Political Memo: In Partisan Washington, Health Law Faces Grave Legal Technicalities
The Affordable Care Act faces grave danger because legislative repair work that was once routine has grown impossible.
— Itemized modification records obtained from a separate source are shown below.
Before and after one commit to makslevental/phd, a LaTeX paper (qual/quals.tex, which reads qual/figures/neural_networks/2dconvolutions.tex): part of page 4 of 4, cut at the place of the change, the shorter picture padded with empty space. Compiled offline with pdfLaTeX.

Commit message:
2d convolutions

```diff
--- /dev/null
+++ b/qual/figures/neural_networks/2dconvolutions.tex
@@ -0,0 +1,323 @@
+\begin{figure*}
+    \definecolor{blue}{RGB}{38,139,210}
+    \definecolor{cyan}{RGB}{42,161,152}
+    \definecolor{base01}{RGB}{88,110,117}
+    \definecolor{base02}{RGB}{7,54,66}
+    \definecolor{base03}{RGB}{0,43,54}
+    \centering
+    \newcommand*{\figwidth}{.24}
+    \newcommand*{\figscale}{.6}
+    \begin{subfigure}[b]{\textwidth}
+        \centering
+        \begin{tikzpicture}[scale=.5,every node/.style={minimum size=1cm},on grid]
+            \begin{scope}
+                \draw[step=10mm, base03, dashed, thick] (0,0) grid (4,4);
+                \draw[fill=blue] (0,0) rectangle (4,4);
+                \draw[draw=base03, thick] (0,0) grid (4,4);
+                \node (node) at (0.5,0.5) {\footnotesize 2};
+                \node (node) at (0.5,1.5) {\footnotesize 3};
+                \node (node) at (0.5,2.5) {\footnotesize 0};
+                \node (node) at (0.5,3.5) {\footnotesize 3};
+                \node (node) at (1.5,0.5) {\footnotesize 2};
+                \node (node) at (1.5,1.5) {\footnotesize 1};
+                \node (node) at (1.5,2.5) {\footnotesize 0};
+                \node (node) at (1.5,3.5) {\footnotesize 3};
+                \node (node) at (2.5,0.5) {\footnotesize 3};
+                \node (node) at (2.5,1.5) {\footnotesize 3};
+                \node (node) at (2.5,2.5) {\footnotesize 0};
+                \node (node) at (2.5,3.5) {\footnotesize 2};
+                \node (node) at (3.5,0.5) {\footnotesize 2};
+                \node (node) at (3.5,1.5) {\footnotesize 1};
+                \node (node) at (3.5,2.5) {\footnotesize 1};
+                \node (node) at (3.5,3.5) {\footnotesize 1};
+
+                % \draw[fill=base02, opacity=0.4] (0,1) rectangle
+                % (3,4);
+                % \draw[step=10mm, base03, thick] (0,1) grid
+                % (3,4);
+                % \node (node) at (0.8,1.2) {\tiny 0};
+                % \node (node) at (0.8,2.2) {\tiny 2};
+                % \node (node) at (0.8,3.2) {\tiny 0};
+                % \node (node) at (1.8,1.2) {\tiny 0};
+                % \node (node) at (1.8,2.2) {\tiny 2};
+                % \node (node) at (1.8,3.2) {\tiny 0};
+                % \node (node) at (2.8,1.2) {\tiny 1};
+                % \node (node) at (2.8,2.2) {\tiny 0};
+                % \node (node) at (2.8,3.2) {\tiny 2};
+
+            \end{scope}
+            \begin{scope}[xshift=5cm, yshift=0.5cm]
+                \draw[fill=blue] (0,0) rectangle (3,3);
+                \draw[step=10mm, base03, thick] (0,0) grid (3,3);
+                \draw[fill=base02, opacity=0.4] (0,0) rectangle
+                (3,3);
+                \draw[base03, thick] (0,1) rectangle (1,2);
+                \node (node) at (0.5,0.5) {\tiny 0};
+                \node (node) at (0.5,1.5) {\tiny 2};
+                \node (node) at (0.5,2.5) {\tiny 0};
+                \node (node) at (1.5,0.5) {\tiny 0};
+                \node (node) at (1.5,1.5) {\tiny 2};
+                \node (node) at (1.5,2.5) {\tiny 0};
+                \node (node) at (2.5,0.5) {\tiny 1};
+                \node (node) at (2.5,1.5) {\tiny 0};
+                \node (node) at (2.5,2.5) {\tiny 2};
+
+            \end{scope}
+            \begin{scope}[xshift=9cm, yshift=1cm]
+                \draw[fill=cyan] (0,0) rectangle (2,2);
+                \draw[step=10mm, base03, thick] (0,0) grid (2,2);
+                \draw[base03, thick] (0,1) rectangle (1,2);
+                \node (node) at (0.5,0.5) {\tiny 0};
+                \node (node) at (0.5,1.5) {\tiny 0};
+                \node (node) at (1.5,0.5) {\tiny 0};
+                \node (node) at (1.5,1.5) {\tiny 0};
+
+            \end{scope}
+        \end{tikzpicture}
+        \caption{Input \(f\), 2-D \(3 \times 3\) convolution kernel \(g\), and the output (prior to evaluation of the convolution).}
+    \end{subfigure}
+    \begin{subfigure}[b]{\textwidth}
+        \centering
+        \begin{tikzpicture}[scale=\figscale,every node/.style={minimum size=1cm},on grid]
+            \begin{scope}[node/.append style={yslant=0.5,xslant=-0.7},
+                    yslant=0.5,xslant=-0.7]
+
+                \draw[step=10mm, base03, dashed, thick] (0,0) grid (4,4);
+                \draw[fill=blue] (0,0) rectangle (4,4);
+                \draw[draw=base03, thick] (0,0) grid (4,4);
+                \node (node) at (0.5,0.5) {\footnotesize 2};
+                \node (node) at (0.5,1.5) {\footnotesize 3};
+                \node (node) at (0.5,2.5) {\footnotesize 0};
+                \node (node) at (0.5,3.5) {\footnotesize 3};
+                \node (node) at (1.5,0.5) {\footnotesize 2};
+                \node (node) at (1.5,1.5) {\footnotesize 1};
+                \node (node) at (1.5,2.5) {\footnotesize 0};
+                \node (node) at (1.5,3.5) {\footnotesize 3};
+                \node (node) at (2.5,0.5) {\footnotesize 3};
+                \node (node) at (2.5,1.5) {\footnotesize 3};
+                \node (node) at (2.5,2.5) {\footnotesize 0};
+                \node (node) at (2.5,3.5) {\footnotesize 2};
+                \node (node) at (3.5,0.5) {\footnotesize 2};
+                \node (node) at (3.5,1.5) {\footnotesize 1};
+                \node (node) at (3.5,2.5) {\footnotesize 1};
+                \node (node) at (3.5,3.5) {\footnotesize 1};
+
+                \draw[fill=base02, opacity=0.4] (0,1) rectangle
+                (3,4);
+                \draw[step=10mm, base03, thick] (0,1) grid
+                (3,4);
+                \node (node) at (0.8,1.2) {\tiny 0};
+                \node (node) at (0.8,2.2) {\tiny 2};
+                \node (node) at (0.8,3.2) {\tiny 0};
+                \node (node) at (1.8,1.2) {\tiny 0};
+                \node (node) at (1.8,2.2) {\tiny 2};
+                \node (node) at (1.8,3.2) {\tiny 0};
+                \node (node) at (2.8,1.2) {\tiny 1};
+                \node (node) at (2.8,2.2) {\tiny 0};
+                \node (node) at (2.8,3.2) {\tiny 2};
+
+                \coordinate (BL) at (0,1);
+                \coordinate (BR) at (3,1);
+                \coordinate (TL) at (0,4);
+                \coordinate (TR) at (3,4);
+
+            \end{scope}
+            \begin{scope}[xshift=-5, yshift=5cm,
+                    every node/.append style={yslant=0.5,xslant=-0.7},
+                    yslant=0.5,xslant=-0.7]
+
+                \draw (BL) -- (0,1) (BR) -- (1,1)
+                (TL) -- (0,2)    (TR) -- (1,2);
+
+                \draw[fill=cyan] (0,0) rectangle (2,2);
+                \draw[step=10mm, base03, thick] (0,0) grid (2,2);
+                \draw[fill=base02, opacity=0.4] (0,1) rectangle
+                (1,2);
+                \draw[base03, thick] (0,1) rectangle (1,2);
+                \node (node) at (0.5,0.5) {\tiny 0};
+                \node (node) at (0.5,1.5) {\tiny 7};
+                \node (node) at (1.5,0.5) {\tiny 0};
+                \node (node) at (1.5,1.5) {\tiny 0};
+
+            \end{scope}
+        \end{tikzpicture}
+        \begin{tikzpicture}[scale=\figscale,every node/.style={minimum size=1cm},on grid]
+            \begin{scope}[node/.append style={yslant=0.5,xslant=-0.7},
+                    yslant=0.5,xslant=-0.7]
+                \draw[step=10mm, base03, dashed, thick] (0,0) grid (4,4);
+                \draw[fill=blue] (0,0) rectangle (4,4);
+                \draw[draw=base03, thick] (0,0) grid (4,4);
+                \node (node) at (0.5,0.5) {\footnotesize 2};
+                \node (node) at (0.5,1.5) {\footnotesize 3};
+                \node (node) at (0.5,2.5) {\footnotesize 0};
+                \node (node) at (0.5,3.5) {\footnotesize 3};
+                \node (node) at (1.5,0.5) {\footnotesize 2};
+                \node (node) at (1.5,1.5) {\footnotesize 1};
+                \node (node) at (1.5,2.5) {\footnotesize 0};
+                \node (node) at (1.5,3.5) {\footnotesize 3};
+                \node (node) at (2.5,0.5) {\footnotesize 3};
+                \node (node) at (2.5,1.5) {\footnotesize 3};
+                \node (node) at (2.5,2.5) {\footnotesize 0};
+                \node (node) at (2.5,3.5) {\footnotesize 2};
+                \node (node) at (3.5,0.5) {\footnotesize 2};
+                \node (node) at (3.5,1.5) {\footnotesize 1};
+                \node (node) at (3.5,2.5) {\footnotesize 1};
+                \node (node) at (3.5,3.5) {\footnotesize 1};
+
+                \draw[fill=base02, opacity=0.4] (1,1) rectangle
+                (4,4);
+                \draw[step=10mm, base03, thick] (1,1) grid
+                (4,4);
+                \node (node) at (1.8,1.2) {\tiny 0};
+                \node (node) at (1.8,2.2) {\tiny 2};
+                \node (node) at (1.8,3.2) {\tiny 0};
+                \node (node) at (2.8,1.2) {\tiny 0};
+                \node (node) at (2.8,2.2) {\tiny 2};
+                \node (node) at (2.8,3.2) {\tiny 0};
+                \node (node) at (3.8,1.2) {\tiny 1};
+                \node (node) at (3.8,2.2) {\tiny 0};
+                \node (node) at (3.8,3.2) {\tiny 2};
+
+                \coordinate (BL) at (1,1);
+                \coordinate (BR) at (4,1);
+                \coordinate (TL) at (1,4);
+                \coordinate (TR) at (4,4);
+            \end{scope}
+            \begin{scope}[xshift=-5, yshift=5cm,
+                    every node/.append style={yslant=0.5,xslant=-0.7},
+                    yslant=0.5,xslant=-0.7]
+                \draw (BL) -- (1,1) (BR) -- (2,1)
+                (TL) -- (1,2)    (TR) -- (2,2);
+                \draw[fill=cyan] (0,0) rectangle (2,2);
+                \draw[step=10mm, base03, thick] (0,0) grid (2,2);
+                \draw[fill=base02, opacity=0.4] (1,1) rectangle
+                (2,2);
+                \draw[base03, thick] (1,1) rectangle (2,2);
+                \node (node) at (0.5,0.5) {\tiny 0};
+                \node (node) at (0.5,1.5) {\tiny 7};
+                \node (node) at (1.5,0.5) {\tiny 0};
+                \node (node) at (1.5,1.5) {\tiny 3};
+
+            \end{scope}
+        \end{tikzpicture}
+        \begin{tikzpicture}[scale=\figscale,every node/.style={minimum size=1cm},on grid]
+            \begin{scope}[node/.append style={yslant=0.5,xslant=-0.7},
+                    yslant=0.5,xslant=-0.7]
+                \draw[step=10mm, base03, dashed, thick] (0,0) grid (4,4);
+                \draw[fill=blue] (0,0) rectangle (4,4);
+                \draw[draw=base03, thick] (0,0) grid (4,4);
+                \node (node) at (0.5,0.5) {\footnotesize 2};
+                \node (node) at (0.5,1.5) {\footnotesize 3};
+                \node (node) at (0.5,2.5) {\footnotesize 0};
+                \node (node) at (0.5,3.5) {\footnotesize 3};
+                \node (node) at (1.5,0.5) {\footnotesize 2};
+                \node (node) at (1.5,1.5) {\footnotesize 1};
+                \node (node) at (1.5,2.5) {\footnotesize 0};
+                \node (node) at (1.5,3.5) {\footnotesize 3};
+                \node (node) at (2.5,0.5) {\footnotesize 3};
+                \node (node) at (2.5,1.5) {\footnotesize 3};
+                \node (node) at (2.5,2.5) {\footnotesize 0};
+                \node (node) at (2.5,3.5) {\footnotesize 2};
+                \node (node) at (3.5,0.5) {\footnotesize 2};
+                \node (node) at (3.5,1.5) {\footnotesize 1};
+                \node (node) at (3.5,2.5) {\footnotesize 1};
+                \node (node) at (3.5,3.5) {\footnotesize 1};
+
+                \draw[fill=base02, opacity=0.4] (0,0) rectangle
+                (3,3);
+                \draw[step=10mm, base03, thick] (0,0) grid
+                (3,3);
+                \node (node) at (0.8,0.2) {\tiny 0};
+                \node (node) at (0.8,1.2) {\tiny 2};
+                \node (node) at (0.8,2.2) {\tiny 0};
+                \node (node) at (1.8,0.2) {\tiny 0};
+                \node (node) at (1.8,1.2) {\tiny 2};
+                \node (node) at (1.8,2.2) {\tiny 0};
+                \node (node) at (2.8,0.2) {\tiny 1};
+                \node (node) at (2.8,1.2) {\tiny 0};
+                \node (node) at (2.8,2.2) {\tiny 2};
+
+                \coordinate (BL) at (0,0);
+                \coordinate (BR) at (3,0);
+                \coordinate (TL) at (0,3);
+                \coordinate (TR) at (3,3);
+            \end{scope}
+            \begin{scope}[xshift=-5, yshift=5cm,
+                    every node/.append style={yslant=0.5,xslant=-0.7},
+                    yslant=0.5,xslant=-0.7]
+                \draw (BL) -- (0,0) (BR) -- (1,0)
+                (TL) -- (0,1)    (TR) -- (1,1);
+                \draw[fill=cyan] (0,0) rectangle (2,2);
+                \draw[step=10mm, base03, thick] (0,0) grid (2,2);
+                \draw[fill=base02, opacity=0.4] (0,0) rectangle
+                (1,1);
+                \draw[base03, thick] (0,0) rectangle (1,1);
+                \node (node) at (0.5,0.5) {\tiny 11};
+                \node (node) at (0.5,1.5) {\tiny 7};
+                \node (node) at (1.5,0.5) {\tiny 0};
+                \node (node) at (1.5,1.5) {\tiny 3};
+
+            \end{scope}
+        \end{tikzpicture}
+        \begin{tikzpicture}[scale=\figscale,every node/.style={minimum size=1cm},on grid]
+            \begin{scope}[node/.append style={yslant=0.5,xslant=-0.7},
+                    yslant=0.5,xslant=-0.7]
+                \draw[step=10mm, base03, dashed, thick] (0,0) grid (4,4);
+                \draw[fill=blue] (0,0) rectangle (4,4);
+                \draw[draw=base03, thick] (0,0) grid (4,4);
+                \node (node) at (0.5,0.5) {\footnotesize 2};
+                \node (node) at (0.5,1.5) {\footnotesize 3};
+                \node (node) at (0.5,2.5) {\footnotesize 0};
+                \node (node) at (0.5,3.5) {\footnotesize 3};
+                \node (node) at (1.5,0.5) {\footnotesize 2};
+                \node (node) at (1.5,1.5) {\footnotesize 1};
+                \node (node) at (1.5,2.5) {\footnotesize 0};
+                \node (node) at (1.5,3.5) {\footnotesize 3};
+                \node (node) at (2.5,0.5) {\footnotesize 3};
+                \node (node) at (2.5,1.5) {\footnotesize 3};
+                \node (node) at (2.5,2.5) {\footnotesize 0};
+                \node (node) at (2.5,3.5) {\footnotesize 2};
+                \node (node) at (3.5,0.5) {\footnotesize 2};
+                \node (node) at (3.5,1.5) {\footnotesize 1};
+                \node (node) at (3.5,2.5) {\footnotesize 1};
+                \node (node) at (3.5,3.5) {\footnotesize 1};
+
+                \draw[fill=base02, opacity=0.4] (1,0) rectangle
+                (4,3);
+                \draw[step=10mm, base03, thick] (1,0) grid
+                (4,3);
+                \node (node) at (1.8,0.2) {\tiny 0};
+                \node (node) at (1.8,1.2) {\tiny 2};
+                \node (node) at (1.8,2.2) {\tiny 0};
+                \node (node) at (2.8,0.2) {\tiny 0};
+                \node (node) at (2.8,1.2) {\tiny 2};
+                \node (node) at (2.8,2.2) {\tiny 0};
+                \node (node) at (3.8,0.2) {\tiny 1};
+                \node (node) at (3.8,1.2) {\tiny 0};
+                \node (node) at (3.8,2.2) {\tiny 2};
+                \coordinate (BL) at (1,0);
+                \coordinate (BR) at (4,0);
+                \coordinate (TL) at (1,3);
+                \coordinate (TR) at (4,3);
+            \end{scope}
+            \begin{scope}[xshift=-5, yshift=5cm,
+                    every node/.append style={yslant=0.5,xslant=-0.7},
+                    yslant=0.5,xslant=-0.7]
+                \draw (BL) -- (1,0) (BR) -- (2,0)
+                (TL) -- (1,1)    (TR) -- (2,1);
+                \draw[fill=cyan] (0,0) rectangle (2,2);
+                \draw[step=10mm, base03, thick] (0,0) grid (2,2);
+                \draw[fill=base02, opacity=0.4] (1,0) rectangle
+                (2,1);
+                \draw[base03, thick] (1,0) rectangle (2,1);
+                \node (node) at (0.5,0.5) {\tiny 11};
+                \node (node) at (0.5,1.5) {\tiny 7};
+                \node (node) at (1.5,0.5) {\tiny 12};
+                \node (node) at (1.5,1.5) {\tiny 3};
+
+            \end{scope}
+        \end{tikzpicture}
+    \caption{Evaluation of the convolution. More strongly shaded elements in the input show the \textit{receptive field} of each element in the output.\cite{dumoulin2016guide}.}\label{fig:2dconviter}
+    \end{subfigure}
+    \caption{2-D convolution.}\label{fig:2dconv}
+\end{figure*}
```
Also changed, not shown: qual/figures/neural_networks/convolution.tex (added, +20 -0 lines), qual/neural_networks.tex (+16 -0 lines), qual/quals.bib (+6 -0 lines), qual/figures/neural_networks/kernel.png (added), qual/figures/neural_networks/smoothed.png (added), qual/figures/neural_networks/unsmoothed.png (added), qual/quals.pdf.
California drought: S.F. wants to add this to your tap water
Kurtis Alexander @
Most city spigots, which, since the 1930s, have gushed water from Yosemite’s pristine Hetch Hetchy Reservoir, will start delivering the Sierra supply blended with a splash of local groundwater — by many measures, a far inferior source. The San Francisco Public Utilities Commission recently began digging in and around Golden Gate Park in hopes of drawing underground flows into the mix within the next two years. The move is designed to increase and diversify the city’s water reserves as California faces its worst drought in a generation. “We don’t think people will notice a difference with what they’re drinking,” said Jeff Gilman, the water agency’s groundwater project manager. In nine blind trials that the agency conducted with the public, people showed only a slight preference for Hetch Hetchy water over the new blend, while 20 percent expressed no preference at all. A panel of food writers from The Chronicle found only subtle differences between the two supplies. Wine writer Jon Bonné noted a “mineral presence” in the blended water, which he said did not diminish the taste and was potentially a positive. The groundwater, which will be drawn from a basin that extends beneath western San Francisco down the Peninsula, is rich in calcium, magnesium, sodium and other stuff that commonly spills into underground flows. Tests of the basin last year found nitrates in the water at levels that exceeded state standards. The nitrates, a nitrogen-oxygen compound that can make people sick when consumed in high doses, come from fertilizers and leaky sewage pipes that infiltrate the soil. City water officials say the nitrates will be diluted to safe levels as the groundwater is mixed with the Hetch Hetchy supply. Sodium hydroxide will be added to the groundwater, to raise its PH and reduce its natural acidity. Fluoride is also added to the current supply as a public health measure. City water officials say reintroducing the groundwater — a project expected to cost $66 million — is one of the best ways to boost supplies during times of severe drought or crisis, such as an earthquake severing links to Hetch Hetchy. David Sedlak, an environmental engineering professor at UC Berkeley and co-director of the Berkeley Water Center, said the city’s plan makes sense.

Football: Upland's Josh Woods is emerging as MVP candidate
Add the name of Upland senior linebacker-running back Josh Woods to the candidates for MVP in Southern California football.

Historical Commission Member Restores Jfk Plaque | Dallas Morning News
We published a blog item last week, after I noticed that the plaque had been defaced. I had hoped that the right person would get in touch with the right person so the repairs could be made before thousands descend on Dealey Plaza for the 50th anniversary of the Kennedy assassination.